> [Dataset items]
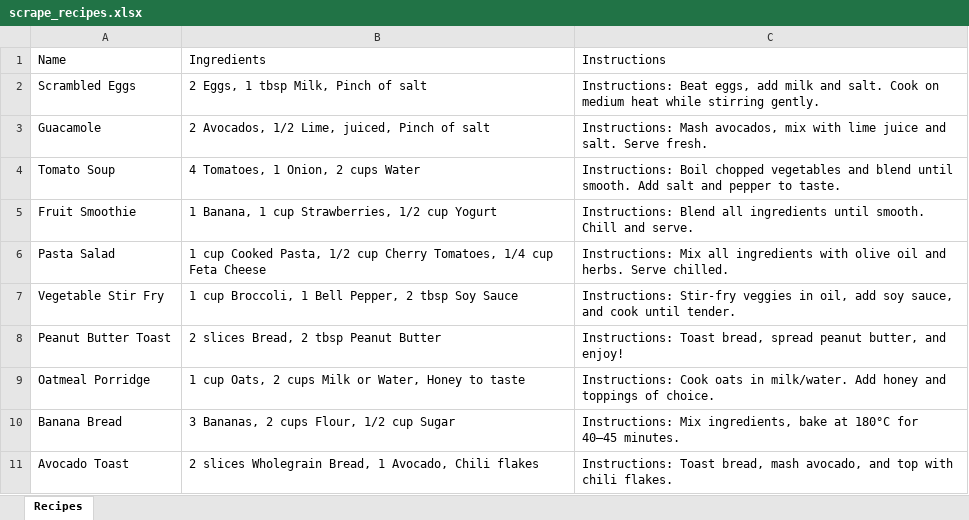
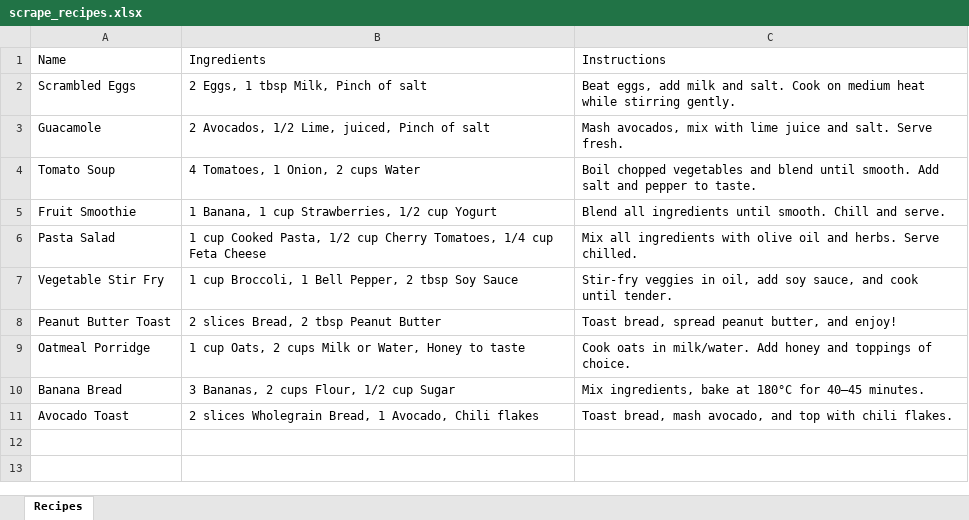
Before and after one commit to Musiki8213/recipe-scraper, an Excel workbook: scrape_recipes.xlsx, sheet Recipes, drawn as a sheet; values as stored, in another font and other column widths than the file's, no borders; the diff names each change by its address in the sheet, - before the commit and + after, or states it on an @@ line.

Commit message:
edited the excel file

```diff
--- a/scrape_recipes.xlsx (sheet Recipes)
+++ b/scrape_recipes.xlsx (sheet Recipes)
-C2: Instructions: Beat eggs,…
+C2: Beat eggs,…
-C3: Instructions: Mash avocados,…
+C3: Mash avocados,…
-C4: Instructions: Boil chopped…
+C4: Boil chopped…
-C5: Instructions: Blend all…
+C5: Blend all…
-C6: Instructions: Mix all…
+C6: Mix all…
-C7: Instructions: Stir-fry veggies…
+C7: Stir-fry veggies…
-C8: Instructions: Toast bread,…
+C8: Toast bread,…
-C9: Instructions: Cook oats…
+C9: Cook oats…
-C10: Instructions: Mix ingredients,…
+C10: Mix ingredients,…
-C11: Instructions: Toast bread,…
+C11: Toast bread,…
```
Also changed, not shown: 1 other file.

> [EXERCISE GOAL] Exactly as they appear above, write out all the entries, without pictures.

> [WRITTEN REPLY]
Before and after one commit to Musiki8213/recipe-scraper, an Excel workbook: scrape_recipes.xlsx, sheet Recipes, drawn as a sheet; values as stored, in another font and other column widths than the file's, no borders; the diff names each change by its address in the sheet, - before the commit and + after, or states it on an @@ line.

Commit message:
edited the excel file

```diff
--- a/scrape_recipes.xlsx (sheet Recipes)
+++ b/scrape_recipes.xlsx (sheet Recipes)
-C2: Instructions: Beat eggs,…
+C2: Beat eggs,…
-C3: Instructions: Mash avocados,…
+C3: Mash avocados,…
-C4: Instructions: Boil chopped…
+C4: Boil chopped…
-C5: Instructions: Blend all…
+C5: Blend all…
-C6: Instructions: Mix all…
+C6: Mix all…
-C7: Instructions: Stir-fry veggies…
+C7: Stir-fry veggies…
-C8: Instructions: Toast bread,…
+C8: Toast bread,…
-C9: Instructions: Cook oats…
+C9: Cook oats…
-C10: Instructions: Mix ingredients,…
+C10: Mix ingredients,…
-C11: Instructions: Toast bread,…
+C11: Toast bread,…
```
Also changed, not shown: 1 other file.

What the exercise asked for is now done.